Some of the octopuses seem to know when it is feeding time, indicated through their behavior. They gravitate towards the top of their containers in anticipation of the coming meal. It is hard to determine if any are developing personalities but certain individuals show more explorative behavior than others that prefer to hide. This is especially apparent during feeding and when the lights are first flipped on in the room.
The octopuses seem to be growing in size and appear to be more eagerly pursuing or hunting their live prey. They are now accepting blood worms, guppy and clownfish fry. We currently have 17 individuals separated into their own containers, while many more individuals share the remaining space in the aquarium.
We attempted to feed the some of the growing young thawed frozen-shrimp for the first time only to have it rejected by each individual. This is consistent with the behavior exhibited by baby octopuses of other species: they only go after live prey. Also, one of the young octopus passed away from unknown causes.
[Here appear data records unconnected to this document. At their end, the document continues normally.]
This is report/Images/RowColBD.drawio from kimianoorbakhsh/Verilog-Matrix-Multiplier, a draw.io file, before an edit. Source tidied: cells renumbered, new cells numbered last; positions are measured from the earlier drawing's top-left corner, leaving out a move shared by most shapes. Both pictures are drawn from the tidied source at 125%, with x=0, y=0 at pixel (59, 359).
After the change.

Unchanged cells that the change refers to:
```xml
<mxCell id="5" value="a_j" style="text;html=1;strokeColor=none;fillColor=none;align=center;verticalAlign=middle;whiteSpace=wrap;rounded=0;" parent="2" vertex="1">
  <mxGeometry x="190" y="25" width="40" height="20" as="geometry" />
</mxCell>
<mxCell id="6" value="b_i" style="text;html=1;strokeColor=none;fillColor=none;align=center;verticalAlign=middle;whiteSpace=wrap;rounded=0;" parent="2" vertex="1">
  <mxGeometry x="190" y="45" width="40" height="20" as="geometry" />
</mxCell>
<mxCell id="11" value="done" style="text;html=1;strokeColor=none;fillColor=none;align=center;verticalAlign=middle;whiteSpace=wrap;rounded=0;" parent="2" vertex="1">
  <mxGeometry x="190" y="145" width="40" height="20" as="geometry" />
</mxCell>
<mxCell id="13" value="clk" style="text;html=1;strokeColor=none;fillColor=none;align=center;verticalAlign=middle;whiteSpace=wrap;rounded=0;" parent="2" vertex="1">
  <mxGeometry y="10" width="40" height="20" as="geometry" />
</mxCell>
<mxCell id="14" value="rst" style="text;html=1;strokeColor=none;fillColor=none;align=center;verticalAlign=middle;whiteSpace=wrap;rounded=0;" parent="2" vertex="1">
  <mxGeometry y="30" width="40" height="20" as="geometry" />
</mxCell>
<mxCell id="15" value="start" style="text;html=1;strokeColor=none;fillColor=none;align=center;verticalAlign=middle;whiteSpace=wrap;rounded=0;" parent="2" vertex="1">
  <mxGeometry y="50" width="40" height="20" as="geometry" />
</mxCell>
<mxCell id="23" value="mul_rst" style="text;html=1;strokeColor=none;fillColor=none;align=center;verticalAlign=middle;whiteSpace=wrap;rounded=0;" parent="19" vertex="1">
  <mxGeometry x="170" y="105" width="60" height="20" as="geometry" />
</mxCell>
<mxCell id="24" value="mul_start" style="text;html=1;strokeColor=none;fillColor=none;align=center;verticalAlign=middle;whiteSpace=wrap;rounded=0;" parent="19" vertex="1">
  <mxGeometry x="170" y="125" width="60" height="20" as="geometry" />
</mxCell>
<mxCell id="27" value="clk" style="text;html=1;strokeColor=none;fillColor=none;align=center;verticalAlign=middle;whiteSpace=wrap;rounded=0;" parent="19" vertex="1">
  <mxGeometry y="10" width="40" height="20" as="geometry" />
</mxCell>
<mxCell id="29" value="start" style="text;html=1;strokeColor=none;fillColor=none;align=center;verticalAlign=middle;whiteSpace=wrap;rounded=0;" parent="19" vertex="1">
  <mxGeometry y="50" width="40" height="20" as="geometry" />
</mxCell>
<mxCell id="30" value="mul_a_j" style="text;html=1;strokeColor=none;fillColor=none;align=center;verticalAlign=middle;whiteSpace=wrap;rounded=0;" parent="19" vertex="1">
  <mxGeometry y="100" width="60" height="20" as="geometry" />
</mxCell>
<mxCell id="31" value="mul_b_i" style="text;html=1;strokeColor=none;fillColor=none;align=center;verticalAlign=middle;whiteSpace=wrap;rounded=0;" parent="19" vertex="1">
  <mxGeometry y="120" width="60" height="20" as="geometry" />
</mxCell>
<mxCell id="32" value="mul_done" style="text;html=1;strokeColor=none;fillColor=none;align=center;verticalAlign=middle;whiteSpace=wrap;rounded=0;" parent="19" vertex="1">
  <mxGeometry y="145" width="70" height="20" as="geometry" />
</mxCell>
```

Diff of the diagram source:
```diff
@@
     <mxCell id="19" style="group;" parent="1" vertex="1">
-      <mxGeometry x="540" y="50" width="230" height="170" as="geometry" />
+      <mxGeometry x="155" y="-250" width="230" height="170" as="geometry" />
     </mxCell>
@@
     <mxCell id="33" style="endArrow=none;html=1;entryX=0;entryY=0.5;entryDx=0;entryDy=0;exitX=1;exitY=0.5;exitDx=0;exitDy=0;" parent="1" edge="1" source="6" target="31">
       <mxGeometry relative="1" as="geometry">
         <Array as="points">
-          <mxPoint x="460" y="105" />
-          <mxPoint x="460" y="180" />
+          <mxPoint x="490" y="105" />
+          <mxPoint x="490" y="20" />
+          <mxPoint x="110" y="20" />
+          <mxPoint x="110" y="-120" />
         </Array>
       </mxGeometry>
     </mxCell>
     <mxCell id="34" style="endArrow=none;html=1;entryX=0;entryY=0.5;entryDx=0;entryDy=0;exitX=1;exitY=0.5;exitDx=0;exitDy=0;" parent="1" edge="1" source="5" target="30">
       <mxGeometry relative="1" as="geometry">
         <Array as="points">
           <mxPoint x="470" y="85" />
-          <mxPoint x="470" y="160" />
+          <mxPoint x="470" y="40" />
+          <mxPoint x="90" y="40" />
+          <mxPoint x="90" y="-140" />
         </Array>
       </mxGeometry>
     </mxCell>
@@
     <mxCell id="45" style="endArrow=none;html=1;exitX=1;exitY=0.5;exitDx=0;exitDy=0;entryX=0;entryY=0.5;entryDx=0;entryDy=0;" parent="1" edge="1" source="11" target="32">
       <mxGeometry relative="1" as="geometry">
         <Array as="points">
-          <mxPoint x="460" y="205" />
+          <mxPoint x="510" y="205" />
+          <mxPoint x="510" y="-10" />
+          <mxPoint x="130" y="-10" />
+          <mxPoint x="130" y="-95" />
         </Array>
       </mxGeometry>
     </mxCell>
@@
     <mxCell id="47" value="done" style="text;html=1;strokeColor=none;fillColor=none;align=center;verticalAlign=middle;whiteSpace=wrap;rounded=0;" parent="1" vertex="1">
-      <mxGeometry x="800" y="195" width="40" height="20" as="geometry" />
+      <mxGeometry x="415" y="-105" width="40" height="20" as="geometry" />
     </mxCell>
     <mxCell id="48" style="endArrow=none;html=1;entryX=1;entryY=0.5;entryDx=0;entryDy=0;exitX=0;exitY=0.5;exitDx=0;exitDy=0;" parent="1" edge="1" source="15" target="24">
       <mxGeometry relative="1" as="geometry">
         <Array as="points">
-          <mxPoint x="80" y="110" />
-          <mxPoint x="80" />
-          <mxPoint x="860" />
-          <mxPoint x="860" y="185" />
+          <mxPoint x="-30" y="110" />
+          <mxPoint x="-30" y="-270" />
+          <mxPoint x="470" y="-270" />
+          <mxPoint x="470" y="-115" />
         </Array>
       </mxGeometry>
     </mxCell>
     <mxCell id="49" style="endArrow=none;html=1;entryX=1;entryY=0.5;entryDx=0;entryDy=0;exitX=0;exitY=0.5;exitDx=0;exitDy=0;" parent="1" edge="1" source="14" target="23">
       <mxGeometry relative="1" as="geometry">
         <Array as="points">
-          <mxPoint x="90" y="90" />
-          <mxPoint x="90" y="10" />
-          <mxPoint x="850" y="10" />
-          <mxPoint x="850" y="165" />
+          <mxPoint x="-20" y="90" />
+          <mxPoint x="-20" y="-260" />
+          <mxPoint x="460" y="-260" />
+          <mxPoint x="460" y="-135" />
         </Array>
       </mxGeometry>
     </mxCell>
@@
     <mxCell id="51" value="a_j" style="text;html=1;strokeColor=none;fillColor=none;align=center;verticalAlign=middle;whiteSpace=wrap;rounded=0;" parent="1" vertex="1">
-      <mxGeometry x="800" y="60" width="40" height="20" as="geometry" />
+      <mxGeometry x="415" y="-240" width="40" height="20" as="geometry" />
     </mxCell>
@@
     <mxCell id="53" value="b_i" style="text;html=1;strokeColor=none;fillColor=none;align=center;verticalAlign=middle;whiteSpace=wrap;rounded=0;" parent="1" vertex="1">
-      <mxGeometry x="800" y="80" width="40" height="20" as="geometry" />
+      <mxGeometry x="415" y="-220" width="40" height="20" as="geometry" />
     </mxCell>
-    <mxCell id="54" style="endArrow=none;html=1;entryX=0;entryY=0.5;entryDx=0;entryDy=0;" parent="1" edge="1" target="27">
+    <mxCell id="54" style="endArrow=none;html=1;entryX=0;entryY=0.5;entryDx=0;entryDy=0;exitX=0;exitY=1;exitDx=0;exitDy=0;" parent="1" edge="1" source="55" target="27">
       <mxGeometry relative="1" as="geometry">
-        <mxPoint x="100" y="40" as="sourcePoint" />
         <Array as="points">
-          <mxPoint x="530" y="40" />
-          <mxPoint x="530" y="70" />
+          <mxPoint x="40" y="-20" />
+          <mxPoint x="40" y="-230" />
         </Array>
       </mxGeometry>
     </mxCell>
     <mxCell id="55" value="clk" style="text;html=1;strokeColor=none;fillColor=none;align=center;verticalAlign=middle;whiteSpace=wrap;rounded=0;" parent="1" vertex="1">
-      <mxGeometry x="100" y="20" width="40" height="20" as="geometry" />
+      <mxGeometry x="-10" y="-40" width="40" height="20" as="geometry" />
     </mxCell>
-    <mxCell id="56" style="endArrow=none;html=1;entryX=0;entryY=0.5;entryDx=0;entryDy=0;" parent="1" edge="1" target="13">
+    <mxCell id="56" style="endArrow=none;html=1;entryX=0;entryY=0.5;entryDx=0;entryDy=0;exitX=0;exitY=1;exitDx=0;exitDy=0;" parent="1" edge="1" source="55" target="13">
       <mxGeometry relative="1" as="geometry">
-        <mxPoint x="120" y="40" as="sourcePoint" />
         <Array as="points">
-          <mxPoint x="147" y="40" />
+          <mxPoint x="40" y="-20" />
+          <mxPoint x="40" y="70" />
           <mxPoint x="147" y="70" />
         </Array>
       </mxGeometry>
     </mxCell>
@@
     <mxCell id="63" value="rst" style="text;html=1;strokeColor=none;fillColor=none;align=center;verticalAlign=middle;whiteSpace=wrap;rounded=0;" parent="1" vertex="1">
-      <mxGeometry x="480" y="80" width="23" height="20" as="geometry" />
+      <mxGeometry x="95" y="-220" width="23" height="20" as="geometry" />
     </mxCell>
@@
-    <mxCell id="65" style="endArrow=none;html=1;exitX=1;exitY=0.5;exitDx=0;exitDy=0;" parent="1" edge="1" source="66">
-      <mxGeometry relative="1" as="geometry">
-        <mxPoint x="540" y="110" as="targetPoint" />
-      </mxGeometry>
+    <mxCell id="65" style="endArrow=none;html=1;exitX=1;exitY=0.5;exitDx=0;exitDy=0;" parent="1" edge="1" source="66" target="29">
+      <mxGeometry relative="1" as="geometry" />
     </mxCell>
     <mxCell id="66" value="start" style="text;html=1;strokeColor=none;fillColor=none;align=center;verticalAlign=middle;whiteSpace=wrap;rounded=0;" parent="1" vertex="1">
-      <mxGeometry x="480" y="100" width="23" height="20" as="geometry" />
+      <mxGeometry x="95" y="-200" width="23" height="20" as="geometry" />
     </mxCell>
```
When placed under the microscope, the octopus' chromatophores were still active and responsive to light and touch.
The mother O. bimaculoides (Jamel) was found deceased with 9 infertile or undeveloped eggs remaining behind in the abalone shell used for brooding. Up until now, she has been with us for approximately 5 months.
The baby octopuses were given live guppy fry that were bred and raised. Highlighted throughout the video, the young octopus displays a hunting and ambush style behavior until they catch and consume the guppy fry.
After days of unsuccessful attempts, the octopus fry that hatched on April 1st have accepted live blood worms as a food source.
Hordes of young O. bimaculoides fry have begun to hatch and continue to dominate the tank. It is apparent when they hatch as they squirt a yet of ink the moment they escape their egg capsules.
The first of several hundreds of baby O. bimaculoides have finally hatched out of their egg capsules. The second they hatch, the baby larvae squirt ink and dash to any piece of rock or shell for shelter. Overall, approximately a dozen have hatched. They appear to be very active and display an interesting behavior: raising their two front tentacles towards any approaching figure, possibly as a warning sign. If the intruder does not back off, the baby octopus squirts ink and jets off.